Many Dangers Associated with Zoloft

Many Dangers Associated with Zoloft


Zoloft® (generic name sertraline) is one of the most widely prescribed anti-depression drugs in the world. The number of people suffering from Zoloft® side effects is unknown, as many people may not even be aware that certain physical/emotional/mental Zoloft® side effects even exist. Zoloft® belongs to a group of drugs known as Selective Serotonin Reuptake Inhibitors (SSRIs). Almost all reported Zoloft® side effects meet the same profile as side effects caused by other SSRIs, although the general public remains in many cases unaware of potentially lethal Zoloft® side effects, such as suicide, as well as the repercussions of taking other SSRIs.

Common Side Effects

Any Zoloft® side effects may appear more pronounced in children, who are also susceptible to such Zoloft® side effects as excessive movement or twitching, malaise, trouble concentrating, abnormal thinking, nosebleeds, weight loss, manic or excited behavior, or rapid mood swings.  Common side effects of Zoloft® according to the Zoloft® web site are dry mouth, upset stomach, decreased appetite, fatigue, trouble sleeping, sexual dysfunction, diarrhea, tremor, feelings of agitation, indigestion, and increased perspiration.

Zoloft® Birth Defects Risk

The U.S. Food and Drug Administration (FDA) requires the strict “black box” warning to be placed on the label of Zoloft®. However, this has to do with other side effects, and does not alert patients to the possible dangers of mixing Zoloft® and pregnancy.

The FDA lists it as a pregnancy category C drug. This means Zoloft® can be the cause of congenital defects in newborns. One of the more alarming Zoloft® birth defects statistics has been reported by the Mayo Clinic, which found that when taken during the last half of pregnancy Zoloft® users are six times more likely to deliver a child with certain birth defects.

Types of Heart Defects Associated with SSRIs

There are several types of heart defects that are believed to be associated with Zoloft® and other SSRIs. One of the reported Zoloft® heart defects include a congenital malformation in which one or more holes is present in the heart. Conditions such as this can lead to congenital heart failure.

Signs and Symptoms of Heart Defects

Symptoms of congenital heart defects can include the following:

  • Difficulty feeding and a failure to gain proper weight
  • Delayed physical development
  • Difficulty breathing
  • Bluish skin from lack of oxygen
  • Fainting or passing out

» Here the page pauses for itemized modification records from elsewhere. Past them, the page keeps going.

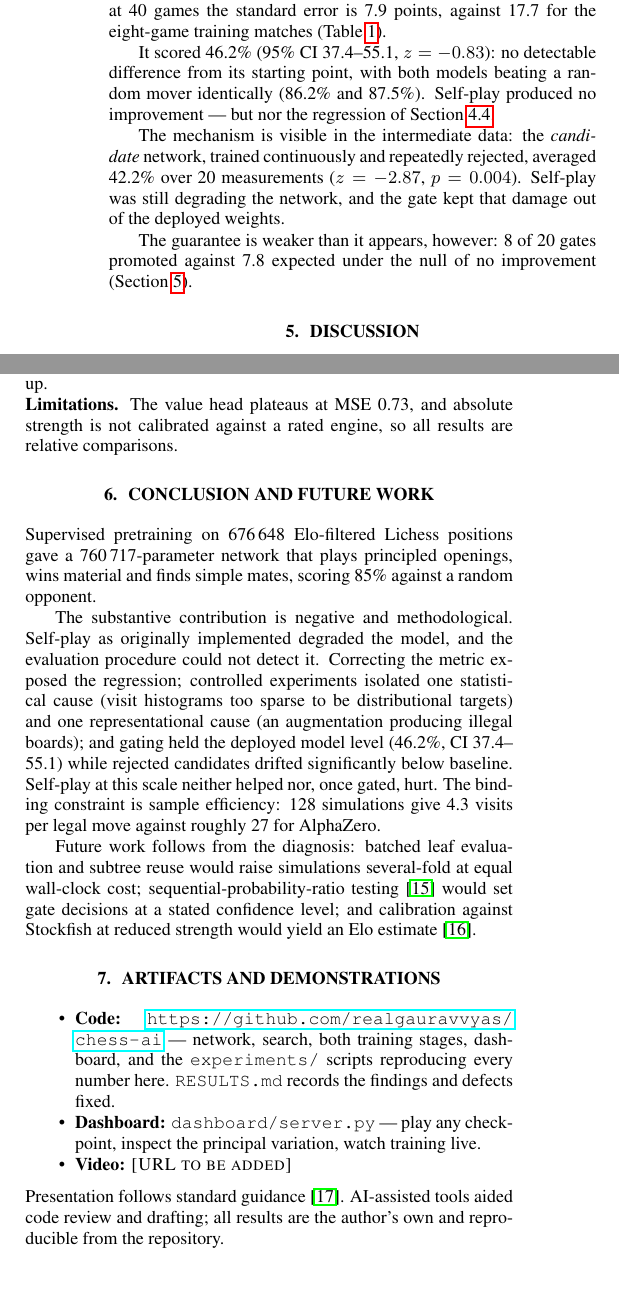
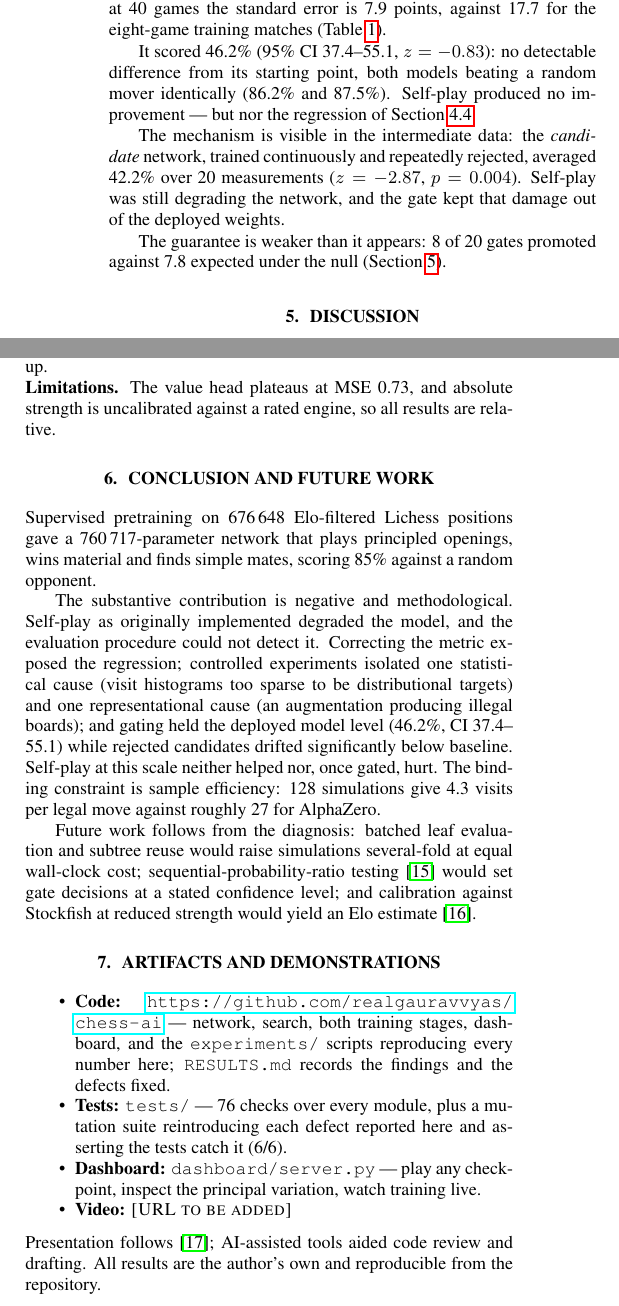
Before and after one commit to realgauravvyas/chess-ai, a LaTeX paper (docs/ieee_report/main.tex): two parts of the columns of page 4 of 5, joined at a grey line, cut so that both start at the same text, the shorter picture padded with empty space. Compiled offline with pdfLaTeX.

Commit message:
Report: record the test suite, refit to 4 content pages
Adds a Tests bullet to Artifacts. That cost three lines and pushed the
closing note onto the references page, so the figures are scaled 0.70 ->
0.64 and four passages tightened to bring content back inside four pages.

Verified by rendering: content ends on page 4, page 5 is references only.

Co-Authored-By: Claude Opus 5 <noreply@anthropic.com>

```diff
--- a/docs/ieee_report/main.tex
+++ b/docs/ieee_report/main.tex
@@ -409,7 +409,7 @@ standard error is 7.9 points, against 17.7 for the eight-game training
 matches (Table~\ref{tab:v7}).
 
 It scored 46.2\% (95\% CI 37.4--55.1, $z=-0.83$): no detectable
-difference from its starting point, with both models beating a random mover
+difference from its starting point, both models beating a random mover
 identically (86.2\% and 87.5\%). Self-play produced no improvement --- but
 nor the regression of Section~\ref{sec:regression}.
 
@@ -418,9 +418,8 @@ network, trained continuously and repeatedly rejected, averaged 42.2\% over
 20 measurements ($z=-2.87$, $p=0.004$). Self-play was still degrading the
 network, and the gate kept that damage out of the deployed weights.
 
-The guarantee is weaker than it appears, however: 8 of 20 gates promoted
-against 7.8 expected under the null of no improvement
-(Section~\ref{sec:discussion}).
+The guarantee is weaker than it appears: 8 of 20 gates promoted against
+7.8 expected under the null (Section~\ref{sec:discussion}).
 
 \begin{table}[t]
 \centering
@@ -474,8 +473,8 @@ effect size. Having diagnosed one metric that measured nothing, we built a
 safeguard and assumed it worked: the same error one level up.
 
 \noindent\textbf{Limitations.}
-The value head plateaus at MSE 0.73, and absolute strength is not calibrated
-against a rated engine, so all results are relative comparisons.
+The value head plateaus at MSE 0.73, and absolute strength is uncalibrated
+against a rated engine, so all results are relative.
 
 %======================================================================
 \section{Conclusion and Future Work}
@@ -510,17 +509,20 @@ reduced strength would yield an Elo estimate~\cite{elo1978rating}.
 \begin{itemize}[noitemsep]
   \item \textbf{Code:} \url{https://github.com/realgauravvyas/chess-ai}
         --- network, search, both training stages, dashboard, and the
-        \texttt{experiments/} scripts reproducing every number here.
-        \texttt{RESULTS.md} records the findings and defects fixed.
+        \texttt{experiments/} scripts reproducing every number here;
+        \texttt{RESULTS.md} records the findings and the defects fixed.
+  \item \textbf{Tests:} \texttt{tests/} --- 76 checks over every module,
+        plus a mutation suite reintroducing each defect reported here and
+        asserting the tests catch it (6/6).
   \item \textbf{Dashboard:} \texttt{dashboard/server.py} --- play any
         checkpoint, inspect the principal variation, watch training live.
   \item \textbf{Video:} \textsc{[URL to be added]}
 \end{itemize}
 
 \noindent
-Presentation follows standard guidance~\cite{gopen1990science}.
-AI-assisted tools aided code review and drafting; all results are the
-author's own and reproducible from the repository.
+Presentation follows~\cite{gopen1990science}; AI-assisted tools aided
+code review and drafting. All results are the author's own and reproducible
+from the repository.
 
 \vfill\pagebreak
 {\fontsize{8}{9}\selectfont
```
Also changed, not shown: docs/ieee_report/main.pdf, docs/ieee_report/main.tex (8 more changed lines).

The defect can sometimes be so slight that symptoms do not appear for many years or until adulthood. It is necessary for a doctor to confirm a heart defect, which can be accomplished through a variety of tests. These should include at least one of the following:

  • EKG
  • MRI
  • Ultrasound
  • Chest x-ray

Who Qualifies for a Zoloft® Lawsuit?

Anyone who took Zoloft® during pregnancy and gave birth to a child with birth defects should consult with a Zoloft® attorney. It is also possible that Zoloft® may have caused birth defects that you are not yet aware of. While many congenital birth defects will be evident early in life through various symptoms, some can stay hidden for an indefinite period.

Birth defects from drugs can cause a lifetime of problems for the baby and family, including the enormous financial strain of treatment. Many congenital birth defects require multiple surgeries to correct the condition, if correction is even possible.

While only a doctor can diagnose serious conditions like congenital defects, there are symptoms to look for:

  • Difficulty feeding and a failure to gain proper weight
  • Delayed physical development
  • Difficulty breathing, sometime leading to bluish skin from lack of oxygen
  • Fainting or passing out

If your child displays any of these signs, you should take him/her to a doctor immediately.

Talk to a Zoloft® Attorney Today

If you have taken the drug Zoloft® during pregnancy and your child suffers from a heart or other birth defect, a Zoloft® attorney can advise you on your rights to compensation. For more information, please contact us today using the email form on this page.